Dataset entries ▸

***

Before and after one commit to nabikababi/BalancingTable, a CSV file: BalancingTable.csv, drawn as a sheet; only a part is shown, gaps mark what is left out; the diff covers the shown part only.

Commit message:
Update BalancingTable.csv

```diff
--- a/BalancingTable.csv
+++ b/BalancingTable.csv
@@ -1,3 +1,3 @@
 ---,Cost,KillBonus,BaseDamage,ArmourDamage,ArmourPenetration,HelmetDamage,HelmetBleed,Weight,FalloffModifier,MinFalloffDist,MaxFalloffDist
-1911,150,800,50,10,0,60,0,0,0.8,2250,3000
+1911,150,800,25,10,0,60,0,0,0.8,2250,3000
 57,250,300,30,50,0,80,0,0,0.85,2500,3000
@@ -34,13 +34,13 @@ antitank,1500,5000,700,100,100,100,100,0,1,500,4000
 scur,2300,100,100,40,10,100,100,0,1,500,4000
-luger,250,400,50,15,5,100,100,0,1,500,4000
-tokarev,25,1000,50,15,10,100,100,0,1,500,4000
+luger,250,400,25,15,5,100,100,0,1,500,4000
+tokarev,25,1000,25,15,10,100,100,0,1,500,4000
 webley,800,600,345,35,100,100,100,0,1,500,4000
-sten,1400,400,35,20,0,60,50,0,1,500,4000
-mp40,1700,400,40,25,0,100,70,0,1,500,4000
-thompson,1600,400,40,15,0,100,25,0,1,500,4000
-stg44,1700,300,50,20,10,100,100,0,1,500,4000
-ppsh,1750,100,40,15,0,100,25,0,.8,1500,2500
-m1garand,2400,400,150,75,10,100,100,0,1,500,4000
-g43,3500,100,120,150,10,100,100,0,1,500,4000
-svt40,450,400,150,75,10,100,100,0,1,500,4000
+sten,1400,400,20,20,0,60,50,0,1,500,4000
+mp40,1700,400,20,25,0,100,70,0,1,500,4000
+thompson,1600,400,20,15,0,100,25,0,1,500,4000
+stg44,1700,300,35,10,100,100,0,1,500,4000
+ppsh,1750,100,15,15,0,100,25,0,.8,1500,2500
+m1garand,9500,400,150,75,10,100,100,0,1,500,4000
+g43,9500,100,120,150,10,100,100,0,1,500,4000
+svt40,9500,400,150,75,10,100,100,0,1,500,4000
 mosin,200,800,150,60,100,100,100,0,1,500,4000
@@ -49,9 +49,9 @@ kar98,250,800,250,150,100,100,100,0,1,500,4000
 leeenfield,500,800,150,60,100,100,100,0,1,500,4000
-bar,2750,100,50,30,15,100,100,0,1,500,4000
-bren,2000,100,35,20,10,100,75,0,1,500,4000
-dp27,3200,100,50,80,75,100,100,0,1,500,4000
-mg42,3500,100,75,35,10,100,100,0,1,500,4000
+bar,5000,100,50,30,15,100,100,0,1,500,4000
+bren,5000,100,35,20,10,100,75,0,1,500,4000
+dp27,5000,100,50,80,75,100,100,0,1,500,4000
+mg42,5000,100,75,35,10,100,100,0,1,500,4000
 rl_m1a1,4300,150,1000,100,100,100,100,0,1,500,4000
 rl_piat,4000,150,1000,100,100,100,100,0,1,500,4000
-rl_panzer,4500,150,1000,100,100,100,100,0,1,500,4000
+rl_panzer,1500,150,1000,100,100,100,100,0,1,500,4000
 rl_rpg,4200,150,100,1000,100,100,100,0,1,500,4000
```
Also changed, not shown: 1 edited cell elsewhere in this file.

***

ACTIVITY ▸ The answer must be every line from the records above that contains "thompson".

ANSWER TO THE PROBLEM ▸
-thompson,1600,400,40,15,0,100,25,0,1,500,4000
+thompson,1600,400,20,15,0,100,25,0,1,500,4000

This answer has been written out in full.